This Is the First Gun Control Bill Introduced After the Orlando Shooting

The legislation, from Sen. Bob Casey, limits gun access for people convicted of hate crimes.

Participants in a candlelight vigil outside of the White House kiss to show their solidarity with the victims of Sunday's Orlando shooting. Manuel Balce Ceneta /AP

One day after the deadliest mass shooting in American history killed at least 50 people at a gay nightclub in Orlando, Sen. Bob Casey (D-Pa.) introduced legislation that would bar people convicted of hate crimes from purchasing or possessing firearms.

Casey announced the Hate Crimes Prevention Act at a press conference in Pittsburgh this afternoon. He indicated that Omar Mateen, the Orlando shooter, targeted people at the Pulse nightclub because of their sexual orientation. Mateen’s father has said Mateen was once angered by a public display of affection by two men.

“We have to make sure that we’re focused on the connection between hate crimes and violence, and the connection between hate crimes and acts of terror or violence against individual communities,” Casey said. “In Orlando, he was targeting people based on who they were and who they loved, and that has to be a focus of our work as well.”

Casey first indicated his plans for the legislation yesterday when he reacted to the Orlando shooting with a series of tweets:

Casey’s office also released a statement about the Orlando shooting, reiterating much of what was written in his tweets.

Casey’s comments on the Orlando shooting stand in stark contrast to those made by Republican politicians, who have focused on possible terrorist connections between Mateen and ISIS. Earlier today, President Barack Obama told reporters that there was no indication that Mateen was connected to a larger terrorist network.

The Hate Crimes Prevention Act was introduced in the House of Representatives by Rep. David Cicilline (D-R.I.) in February. The House never voted on the bill.
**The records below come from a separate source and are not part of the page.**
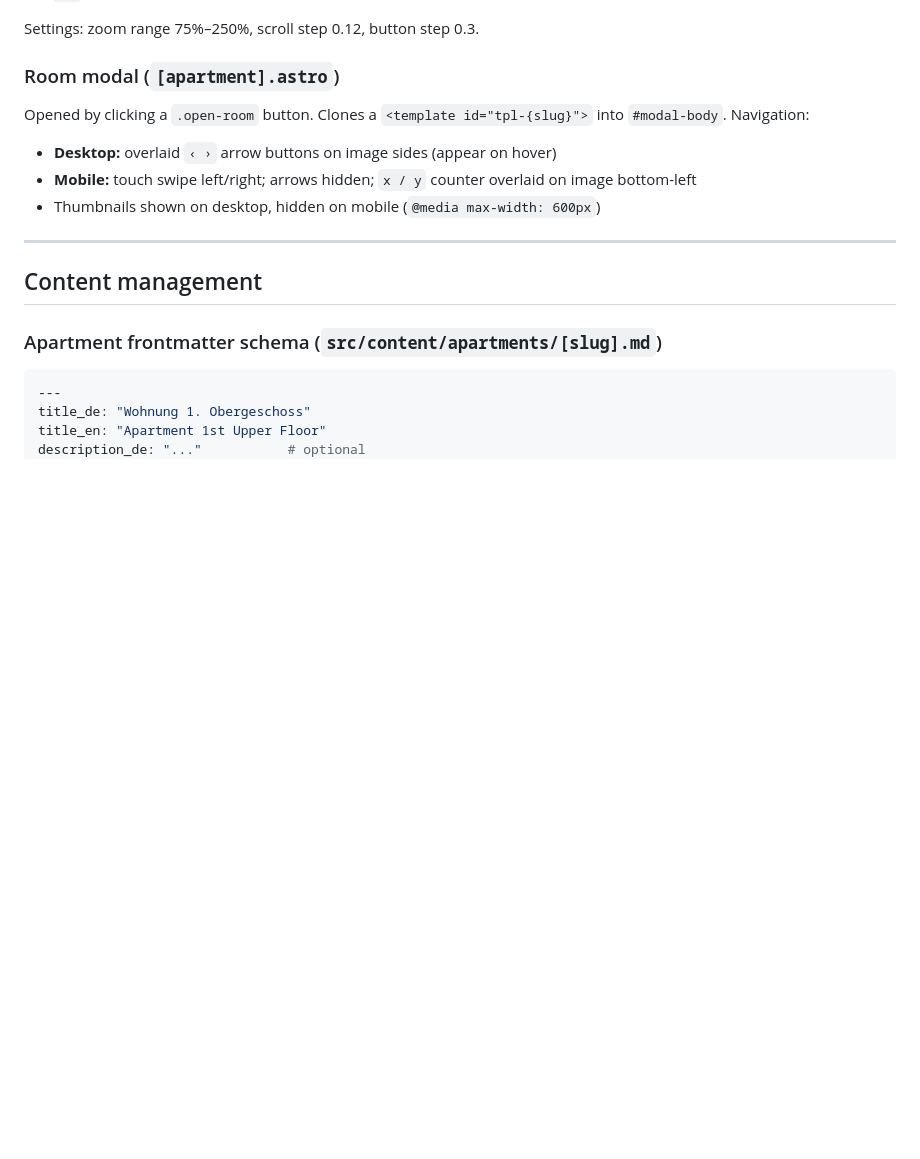
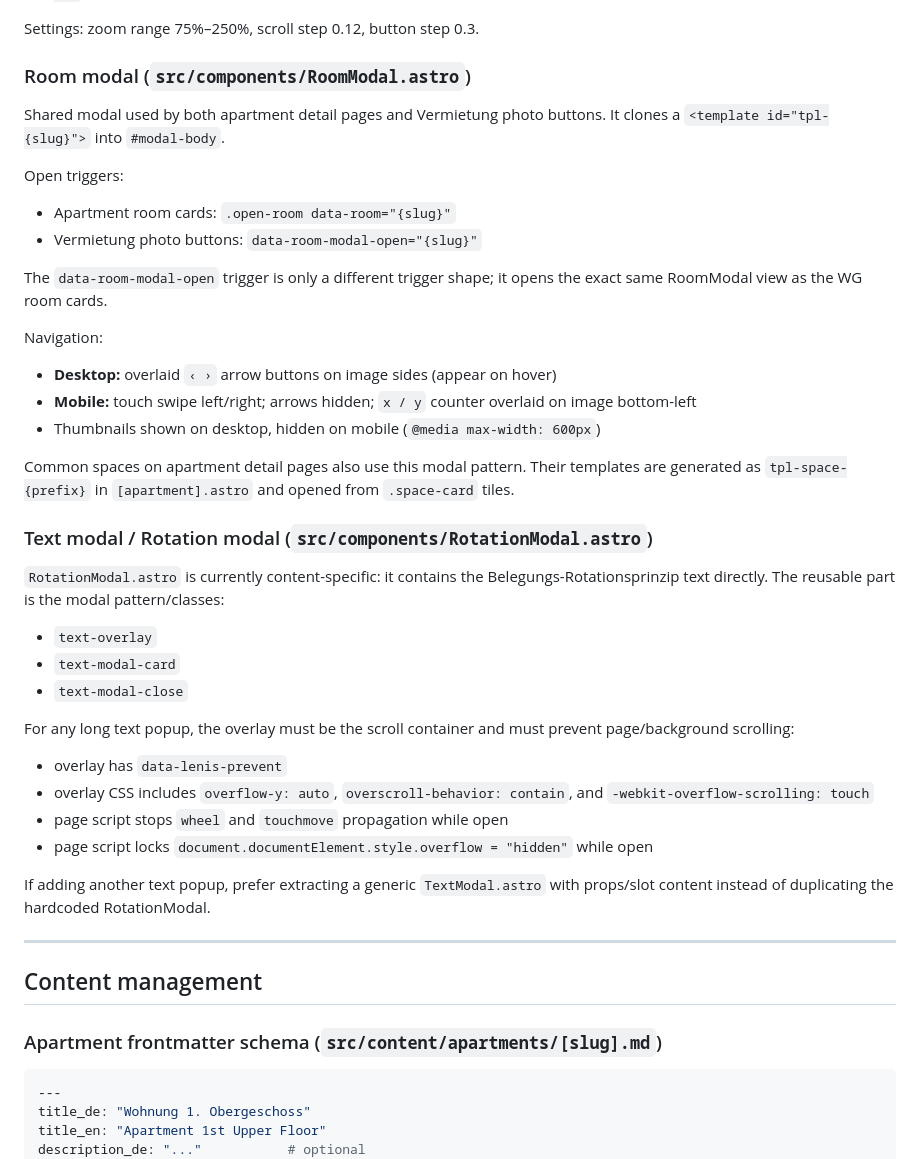
Before and after one commit to NathalieMH/hobb-site, a Markdown page: CLAUDE.md, the part around one of its changes. Drawn GitHub-style; blank space fills up the shorter version.

```diff
--- a/CLAUDE.md
+++ b/CLAUDE.md
@@ -112,12 +118,37 @@ Site-wide lightbox included in Layout. Opens via:
 
 Settings: zoom range 75%–250%, scroll step 0.12, button step 0.3.
 
-### Room modal (`[apartment].astro`)
+### Room modal (`src/components/RoomModal.astro`)
 
-Opened by clicking a `.open-room` button. Clones a `<template id="tpl-{slug}">` into `#modal-body`. Navigation:
+Shared modal used by both apartment detail pages and Vermietung photo buttons. It clones a `<template id="tpl-{slug}">` into `#modal-body`.
+
+Open triggers:
+- Apartment room cards: `.open-room data-room="{slug}"`
+- Vermietung photo buttons: `data-room-modal-open="{slug}"`
+
+The `data-room-modal-open` trigger is only a different trigger shape; it opens the exact same RoomModal view as the WG room cards.
+
+Navigation:
 - **Desktop:** overlaid `‹ ›` arrow buttons on image sides (appear on hover)
 - **Mobile:** touch swipe left/right; arrows hidden; `x / y` counter overlaid on image bottom-left
 - Thumbnails shown on desktop, hidden on mobile (`@media max-width: 600px`)
+
+Common spaces on apartment detail pages also use this modal pattern. Their templates are generated as `tpl-space-{prefix}` in `[apartment].astro` and opened from `.space-card` tiles.
+
+### Text modal / Rotation modal (`src/components/RotationModal.astro`)
+
+`RotationModal.astro` is currently content-specific: it contains the Belegungs-Rotationsprinzip text directly. The reusable part is the modal pattern/classes:
+- `text-overlay`
+- `text-modal-card`
+- `text-modal-close`
+
+For any long text popup, the overlay must be the scroll container and must prevent page/background scrolling:
+- overlay has `data-lenis-prevent`
+- overlay CSS includes `overflow-y: auto`, `overscroll-behavior: contain`, and `-webkit-overflow-scrolling: touch`
+- page script stops `wheel` and `touchmove` propagation while open
+- page script locks `document.documentElement.style.overflow = "hidden"` while open
+
+If adding another text popup, prefer extracting a generic `TextModal.astro` with props/slot content instead of duplicating the hardcoded RotationModal.
 
 ---
 
```
Also changed, not shown: other parts of CLAUDE.md (+30 -6 lines).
This post has been updated to include information about the House version of the Hate Crimes Prevention Act.


The more we thought about how MoJo's journalism can have the most impact heading into the 2020 election, the more we realized that so many of today's stories come down to corruption: democracy and the rule of law being undermined by the wealthy and powerful for their own gain.

So we're launching a new Mother Jones Corruption Project to do deep, time-intensive reporting on systemic corruption. We aim to hire, build a team, and give them the time and space needed to understand how we got here and how we might get out. We'll publish what we find as a major series in the summer of 2020, including a special issue of our magazine, a dedicated online portal, and video and podcast series so it doesn't get lost in the daily deluge of breaking news.

It's unlike anything we've done before and we've got seed funding to get started, but we're asking readers to help crowdfund this new beat with an additional $500,000 so we can go even bigger. You can read why we're taking this approach and what we want to accomplish in "Corruption Isn't Just Another Scandal. It's the Rot Beneath All of Them," and if you like how it sounds, please help fund it with a tax-deductible donation today.

We Recommend


Sign up for our newsletters

Subscribe and we'll send Mother Jones straight to your inbox.

Get our award-winning magazine

Save big on a full year of investigations, ideas, and insights.


Support our journalism

Help Mother Jones' reporters dig deep with a tax-deductible donation.